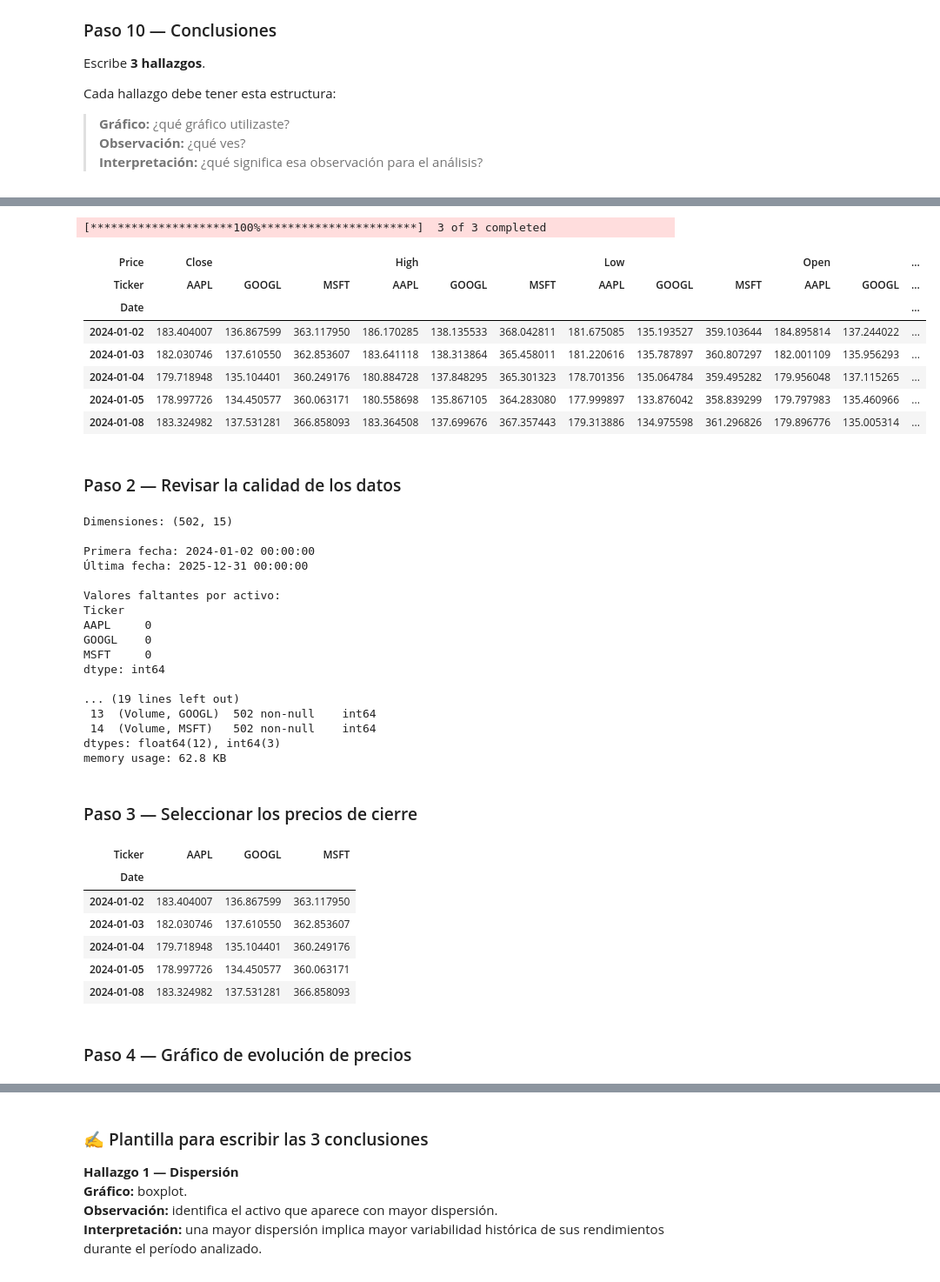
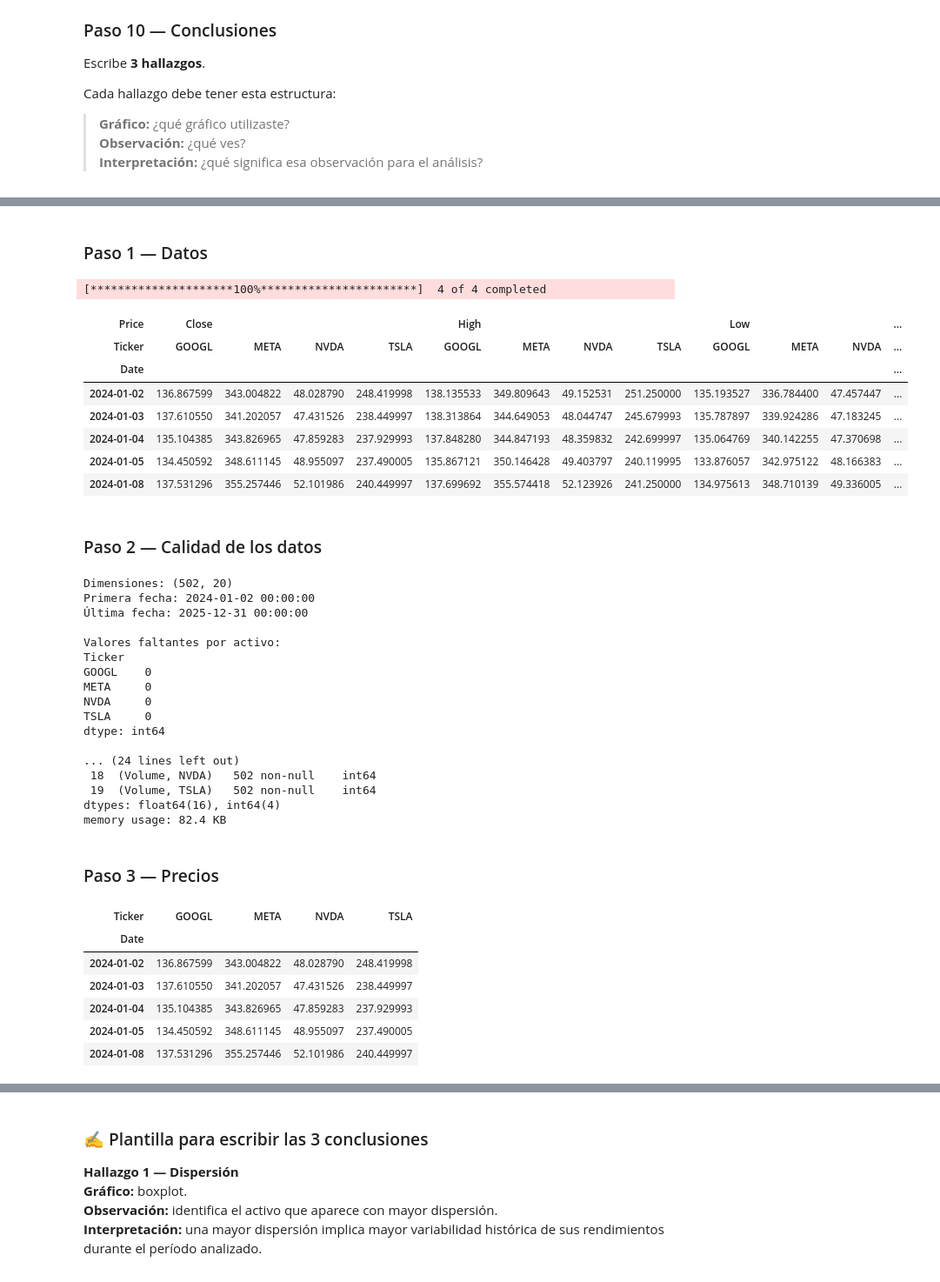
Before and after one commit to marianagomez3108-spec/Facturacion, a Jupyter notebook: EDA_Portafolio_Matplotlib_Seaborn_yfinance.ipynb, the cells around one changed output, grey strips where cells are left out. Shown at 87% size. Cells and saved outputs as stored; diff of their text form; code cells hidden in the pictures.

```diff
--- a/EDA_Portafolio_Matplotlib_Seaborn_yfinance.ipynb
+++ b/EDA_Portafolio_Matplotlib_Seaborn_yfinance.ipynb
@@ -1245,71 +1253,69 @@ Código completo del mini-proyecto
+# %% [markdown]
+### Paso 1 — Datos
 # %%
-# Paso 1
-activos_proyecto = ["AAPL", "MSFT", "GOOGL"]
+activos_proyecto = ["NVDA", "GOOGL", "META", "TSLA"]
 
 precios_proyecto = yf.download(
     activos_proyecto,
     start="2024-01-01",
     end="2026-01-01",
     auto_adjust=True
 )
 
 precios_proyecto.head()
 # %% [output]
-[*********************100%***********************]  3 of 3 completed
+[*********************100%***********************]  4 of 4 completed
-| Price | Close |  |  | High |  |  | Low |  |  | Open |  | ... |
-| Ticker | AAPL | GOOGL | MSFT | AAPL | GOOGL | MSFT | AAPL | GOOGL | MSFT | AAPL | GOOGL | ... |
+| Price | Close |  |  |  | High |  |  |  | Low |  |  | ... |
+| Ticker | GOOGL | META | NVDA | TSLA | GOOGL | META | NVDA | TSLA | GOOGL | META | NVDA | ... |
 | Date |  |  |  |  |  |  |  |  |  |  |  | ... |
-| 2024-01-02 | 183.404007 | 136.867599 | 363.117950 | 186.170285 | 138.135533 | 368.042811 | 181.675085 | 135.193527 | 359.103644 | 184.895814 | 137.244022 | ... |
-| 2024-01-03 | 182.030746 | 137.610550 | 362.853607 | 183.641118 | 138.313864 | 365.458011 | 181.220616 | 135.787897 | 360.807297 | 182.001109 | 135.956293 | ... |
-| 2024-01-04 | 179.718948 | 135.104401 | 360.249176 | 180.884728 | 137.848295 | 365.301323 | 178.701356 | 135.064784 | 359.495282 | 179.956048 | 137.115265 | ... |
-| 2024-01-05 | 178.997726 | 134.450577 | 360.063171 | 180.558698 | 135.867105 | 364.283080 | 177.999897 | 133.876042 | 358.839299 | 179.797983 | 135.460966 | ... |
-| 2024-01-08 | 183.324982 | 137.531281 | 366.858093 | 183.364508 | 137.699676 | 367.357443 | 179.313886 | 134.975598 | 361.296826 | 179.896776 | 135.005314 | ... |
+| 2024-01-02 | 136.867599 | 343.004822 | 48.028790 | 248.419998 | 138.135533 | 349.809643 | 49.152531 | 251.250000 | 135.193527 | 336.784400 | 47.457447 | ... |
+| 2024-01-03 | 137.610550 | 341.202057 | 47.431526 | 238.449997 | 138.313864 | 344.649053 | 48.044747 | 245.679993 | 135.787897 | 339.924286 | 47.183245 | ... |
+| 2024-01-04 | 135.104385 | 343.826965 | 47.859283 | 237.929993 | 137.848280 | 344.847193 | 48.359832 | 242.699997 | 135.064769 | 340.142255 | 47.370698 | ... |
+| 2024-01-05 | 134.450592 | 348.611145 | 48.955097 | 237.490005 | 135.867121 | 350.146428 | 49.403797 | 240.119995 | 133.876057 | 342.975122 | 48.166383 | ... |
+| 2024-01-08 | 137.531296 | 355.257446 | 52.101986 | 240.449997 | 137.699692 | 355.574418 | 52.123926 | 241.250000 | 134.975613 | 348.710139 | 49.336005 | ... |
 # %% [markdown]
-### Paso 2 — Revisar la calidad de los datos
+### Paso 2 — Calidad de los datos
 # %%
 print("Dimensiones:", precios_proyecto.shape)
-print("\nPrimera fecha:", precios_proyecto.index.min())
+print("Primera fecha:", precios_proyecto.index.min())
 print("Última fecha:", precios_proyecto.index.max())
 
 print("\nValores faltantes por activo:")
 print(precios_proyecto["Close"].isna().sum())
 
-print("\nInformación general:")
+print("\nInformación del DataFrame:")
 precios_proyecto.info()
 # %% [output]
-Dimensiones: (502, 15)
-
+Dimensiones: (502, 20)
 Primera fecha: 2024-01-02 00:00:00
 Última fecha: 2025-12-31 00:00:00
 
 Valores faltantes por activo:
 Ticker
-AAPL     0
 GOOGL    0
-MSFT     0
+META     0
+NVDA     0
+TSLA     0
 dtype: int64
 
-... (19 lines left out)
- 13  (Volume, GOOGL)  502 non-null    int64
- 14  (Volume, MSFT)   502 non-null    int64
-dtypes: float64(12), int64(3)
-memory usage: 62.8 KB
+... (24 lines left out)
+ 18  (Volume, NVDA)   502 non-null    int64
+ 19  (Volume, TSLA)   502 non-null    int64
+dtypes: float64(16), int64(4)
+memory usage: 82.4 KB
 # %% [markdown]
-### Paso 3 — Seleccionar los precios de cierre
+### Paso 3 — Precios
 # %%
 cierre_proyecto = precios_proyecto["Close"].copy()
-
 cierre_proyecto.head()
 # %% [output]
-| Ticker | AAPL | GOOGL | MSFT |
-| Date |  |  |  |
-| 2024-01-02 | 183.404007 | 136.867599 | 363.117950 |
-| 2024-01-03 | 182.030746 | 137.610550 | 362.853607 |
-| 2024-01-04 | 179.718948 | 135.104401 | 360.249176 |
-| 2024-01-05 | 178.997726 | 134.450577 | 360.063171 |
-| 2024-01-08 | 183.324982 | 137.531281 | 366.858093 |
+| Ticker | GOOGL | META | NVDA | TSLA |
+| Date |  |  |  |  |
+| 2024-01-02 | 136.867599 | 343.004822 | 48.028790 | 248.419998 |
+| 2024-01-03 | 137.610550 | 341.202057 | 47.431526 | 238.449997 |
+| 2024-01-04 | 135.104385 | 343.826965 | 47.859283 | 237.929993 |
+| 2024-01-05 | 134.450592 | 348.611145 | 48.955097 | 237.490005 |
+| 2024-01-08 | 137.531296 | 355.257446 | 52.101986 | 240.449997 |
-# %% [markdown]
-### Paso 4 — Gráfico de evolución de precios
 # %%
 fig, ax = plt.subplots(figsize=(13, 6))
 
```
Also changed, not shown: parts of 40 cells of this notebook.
---
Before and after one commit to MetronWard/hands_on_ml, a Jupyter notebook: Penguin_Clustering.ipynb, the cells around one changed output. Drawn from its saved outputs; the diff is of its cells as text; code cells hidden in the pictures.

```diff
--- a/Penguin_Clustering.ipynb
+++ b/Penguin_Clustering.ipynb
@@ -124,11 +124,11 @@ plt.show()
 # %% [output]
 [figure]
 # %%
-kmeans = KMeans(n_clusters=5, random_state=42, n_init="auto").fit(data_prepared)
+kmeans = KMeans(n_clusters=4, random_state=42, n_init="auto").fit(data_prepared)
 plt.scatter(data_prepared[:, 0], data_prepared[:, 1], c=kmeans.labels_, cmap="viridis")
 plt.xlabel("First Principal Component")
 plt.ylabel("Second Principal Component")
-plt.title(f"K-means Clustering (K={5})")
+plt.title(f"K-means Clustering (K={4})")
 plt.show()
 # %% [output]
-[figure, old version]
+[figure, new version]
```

* _Activity_
Check each line of the entries, and copy the ones that contain "Volume".

* _Task response_
- 13  (Volume, GOOGL)  502 non-null    int64
- 14  (Volume, MSFT)   502 non-null    int64
+ 18  (Volume, NVDA)   502 non-null    int64
+ 19  (Volume, TSLA)   502 non-null    int64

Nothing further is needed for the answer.